(Web interface edit records)
+ + + +
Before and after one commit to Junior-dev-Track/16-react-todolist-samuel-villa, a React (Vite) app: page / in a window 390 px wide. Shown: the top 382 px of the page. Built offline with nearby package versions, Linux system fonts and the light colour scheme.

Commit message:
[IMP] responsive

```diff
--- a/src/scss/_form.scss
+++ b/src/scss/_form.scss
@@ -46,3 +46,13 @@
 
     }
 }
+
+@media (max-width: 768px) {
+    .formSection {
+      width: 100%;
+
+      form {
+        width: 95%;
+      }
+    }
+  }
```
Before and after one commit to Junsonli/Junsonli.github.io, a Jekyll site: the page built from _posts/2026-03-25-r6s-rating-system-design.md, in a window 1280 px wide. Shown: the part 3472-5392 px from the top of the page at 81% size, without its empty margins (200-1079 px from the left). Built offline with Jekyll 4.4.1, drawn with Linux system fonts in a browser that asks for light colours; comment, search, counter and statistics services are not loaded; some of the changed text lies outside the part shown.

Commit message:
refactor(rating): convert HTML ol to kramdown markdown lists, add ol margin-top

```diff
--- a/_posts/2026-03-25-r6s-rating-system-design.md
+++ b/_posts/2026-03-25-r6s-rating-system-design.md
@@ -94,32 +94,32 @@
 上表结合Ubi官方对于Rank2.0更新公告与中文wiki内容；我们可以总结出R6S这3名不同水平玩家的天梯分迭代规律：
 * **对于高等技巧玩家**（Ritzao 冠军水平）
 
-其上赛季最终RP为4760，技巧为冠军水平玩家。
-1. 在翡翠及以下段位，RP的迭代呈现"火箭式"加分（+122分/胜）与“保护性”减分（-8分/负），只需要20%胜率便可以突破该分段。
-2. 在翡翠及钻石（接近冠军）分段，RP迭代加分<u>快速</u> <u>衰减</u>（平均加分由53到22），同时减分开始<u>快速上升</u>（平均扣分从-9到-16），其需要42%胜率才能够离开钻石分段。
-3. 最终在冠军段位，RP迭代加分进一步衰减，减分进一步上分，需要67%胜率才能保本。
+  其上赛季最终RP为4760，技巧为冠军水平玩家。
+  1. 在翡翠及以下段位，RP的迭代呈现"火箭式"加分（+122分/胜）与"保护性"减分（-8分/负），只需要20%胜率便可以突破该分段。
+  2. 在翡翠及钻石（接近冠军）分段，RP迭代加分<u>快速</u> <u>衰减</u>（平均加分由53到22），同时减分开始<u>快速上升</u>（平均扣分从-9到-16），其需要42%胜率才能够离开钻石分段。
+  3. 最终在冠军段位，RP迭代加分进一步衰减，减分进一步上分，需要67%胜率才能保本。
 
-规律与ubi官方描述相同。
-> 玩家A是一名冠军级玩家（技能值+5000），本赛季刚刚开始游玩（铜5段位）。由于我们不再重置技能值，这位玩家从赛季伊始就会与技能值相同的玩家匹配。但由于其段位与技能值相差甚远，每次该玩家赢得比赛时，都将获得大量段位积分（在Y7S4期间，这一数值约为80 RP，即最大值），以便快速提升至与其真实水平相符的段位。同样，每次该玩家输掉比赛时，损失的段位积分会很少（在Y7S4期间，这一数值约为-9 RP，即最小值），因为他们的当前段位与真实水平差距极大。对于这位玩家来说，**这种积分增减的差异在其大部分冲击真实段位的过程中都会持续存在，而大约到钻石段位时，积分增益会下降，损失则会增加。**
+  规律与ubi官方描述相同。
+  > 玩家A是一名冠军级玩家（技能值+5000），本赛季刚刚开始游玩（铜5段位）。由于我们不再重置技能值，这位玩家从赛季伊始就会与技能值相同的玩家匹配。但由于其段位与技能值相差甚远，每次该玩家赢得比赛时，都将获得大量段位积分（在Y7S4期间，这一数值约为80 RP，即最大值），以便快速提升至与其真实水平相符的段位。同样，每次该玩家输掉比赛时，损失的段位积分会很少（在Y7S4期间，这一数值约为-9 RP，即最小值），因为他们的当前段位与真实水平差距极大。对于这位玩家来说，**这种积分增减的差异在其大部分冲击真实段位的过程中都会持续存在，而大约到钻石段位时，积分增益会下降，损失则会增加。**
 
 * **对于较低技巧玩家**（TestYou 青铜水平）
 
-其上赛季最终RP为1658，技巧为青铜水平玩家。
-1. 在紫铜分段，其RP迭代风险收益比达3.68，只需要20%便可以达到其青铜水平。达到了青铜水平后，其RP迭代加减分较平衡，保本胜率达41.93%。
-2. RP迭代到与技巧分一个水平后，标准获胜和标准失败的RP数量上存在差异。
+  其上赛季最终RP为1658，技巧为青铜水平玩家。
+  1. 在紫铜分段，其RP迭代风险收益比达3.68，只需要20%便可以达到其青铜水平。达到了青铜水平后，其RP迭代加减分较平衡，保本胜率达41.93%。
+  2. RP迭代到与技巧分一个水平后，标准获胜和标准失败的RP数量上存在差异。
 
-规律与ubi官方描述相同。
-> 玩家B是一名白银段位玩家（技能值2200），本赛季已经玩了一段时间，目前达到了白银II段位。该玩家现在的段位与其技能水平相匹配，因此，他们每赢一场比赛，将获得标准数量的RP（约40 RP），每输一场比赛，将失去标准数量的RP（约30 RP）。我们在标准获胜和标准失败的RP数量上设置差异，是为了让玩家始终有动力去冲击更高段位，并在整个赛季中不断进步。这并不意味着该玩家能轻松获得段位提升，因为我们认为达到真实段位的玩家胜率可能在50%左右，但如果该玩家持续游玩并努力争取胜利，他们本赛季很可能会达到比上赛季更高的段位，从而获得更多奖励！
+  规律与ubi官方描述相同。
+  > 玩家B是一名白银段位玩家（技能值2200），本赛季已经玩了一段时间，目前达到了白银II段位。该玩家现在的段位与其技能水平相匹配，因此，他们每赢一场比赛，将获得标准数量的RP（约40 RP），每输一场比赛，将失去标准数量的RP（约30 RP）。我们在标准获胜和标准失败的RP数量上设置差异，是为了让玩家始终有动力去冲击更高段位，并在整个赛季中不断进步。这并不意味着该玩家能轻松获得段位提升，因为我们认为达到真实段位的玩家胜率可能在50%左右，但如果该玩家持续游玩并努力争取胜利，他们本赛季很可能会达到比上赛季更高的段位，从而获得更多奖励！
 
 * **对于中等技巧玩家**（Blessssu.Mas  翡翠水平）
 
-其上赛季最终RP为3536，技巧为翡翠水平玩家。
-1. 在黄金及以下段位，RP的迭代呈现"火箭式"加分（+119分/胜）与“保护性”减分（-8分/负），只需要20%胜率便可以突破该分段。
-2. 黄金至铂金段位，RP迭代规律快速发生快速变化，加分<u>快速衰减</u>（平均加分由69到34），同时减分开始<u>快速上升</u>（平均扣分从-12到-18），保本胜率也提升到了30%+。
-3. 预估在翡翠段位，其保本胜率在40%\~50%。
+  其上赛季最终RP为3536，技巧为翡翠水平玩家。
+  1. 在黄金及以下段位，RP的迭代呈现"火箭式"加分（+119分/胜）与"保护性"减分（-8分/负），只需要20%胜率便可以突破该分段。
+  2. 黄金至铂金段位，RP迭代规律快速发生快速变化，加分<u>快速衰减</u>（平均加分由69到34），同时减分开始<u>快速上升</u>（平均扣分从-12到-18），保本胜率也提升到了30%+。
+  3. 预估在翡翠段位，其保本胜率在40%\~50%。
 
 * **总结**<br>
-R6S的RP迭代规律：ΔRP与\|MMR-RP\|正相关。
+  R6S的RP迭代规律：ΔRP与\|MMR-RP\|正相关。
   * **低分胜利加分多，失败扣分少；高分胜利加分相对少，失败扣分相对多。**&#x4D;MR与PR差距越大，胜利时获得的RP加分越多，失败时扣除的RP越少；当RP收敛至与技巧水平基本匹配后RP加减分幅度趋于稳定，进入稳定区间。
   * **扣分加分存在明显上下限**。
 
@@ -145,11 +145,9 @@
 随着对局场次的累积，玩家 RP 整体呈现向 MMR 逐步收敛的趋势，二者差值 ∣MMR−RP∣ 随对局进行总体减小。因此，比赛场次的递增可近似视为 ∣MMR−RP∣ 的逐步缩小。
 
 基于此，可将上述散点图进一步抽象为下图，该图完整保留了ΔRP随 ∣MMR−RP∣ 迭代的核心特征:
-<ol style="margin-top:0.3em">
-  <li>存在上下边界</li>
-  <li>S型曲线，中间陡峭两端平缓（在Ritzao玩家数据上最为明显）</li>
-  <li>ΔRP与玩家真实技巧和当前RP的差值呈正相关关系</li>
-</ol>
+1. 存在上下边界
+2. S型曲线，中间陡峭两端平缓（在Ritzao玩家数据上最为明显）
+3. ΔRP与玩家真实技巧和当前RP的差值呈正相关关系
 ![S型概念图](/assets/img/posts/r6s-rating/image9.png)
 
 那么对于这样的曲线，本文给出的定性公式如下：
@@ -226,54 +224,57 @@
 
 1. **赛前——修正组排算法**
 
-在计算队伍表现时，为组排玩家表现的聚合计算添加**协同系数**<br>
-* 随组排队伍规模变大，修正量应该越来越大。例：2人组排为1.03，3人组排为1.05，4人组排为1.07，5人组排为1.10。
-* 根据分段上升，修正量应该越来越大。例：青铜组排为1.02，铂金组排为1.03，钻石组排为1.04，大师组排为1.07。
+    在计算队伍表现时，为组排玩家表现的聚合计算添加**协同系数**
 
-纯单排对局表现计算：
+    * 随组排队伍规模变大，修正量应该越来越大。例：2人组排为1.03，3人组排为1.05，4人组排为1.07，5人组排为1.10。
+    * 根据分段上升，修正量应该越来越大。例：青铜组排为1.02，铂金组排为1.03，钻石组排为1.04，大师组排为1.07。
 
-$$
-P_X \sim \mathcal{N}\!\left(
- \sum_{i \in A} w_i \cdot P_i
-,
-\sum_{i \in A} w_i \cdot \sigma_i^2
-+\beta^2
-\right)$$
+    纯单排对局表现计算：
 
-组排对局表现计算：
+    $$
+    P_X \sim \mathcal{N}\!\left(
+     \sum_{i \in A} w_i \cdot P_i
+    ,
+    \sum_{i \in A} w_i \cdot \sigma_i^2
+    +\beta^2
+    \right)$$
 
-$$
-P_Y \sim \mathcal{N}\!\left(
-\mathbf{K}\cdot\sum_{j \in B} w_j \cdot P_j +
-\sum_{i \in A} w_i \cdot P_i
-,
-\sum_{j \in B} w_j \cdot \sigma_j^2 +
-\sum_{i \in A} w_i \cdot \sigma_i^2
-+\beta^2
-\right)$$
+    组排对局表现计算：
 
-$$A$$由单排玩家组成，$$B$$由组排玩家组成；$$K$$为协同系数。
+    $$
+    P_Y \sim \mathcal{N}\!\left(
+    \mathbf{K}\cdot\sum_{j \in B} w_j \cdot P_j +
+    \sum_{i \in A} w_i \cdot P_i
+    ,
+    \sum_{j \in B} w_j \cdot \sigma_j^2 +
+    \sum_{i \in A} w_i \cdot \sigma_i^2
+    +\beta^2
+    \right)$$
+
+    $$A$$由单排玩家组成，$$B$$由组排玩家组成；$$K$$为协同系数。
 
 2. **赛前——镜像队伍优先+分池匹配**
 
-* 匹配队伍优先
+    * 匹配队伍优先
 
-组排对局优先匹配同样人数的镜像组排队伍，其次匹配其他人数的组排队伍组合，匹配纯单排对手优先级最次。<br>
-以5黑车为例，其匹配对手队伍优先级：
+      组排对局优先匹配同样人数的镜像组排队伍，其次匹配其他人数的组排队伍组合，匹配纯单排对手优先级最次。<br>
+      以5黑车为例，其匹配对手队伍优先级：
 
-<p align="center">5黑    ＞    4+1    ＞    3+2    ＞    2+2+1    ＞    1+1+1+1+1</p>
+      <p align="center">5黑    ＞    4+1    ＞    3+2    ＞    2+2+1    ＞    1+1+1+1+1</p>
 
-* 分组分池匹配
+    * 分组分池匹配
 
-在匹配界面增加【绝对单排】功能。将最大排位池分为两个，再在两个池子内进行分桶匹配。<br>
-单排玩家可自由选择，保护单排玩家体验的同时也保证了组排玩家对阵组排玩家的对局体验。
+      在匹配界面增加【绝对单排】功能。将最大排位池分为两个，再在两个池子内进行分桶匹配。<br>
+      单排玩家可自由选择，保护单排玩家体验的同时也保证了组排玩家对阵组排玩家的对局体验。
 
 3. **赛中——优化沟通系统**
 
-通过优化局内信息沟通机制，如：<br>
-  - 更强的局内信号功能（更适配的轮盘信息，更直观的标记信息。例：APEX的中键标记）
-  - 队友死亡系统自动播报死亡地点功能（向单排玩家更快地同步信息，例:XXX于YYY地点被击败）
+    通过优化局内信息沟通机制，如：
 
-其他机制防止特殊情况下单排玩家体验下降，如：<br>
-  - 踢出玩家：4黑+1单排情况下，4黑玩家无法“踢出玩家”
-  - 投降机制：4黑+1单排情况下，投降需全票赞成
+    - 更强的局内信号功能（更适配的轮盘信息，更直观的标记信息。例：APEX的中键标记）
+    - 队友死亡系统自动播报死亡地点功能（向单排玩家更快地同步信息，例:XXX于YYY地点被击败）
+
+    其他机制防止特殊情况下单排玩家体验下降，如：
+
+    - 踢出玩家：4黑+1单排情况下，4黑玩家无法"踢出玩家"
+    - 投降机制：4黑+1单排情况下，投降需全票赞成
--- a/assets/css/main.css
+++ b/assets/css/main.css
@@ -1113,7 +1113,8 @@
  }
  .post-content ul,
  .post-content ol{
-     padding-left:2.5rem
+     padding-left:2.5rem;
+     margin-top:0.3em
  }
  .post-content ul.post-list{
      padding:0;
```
+ + + +
Please show every line of the records that holds the word "padding".

-     padding-left:2.5rem
+     padding-left:2.5rem;
      padding:0;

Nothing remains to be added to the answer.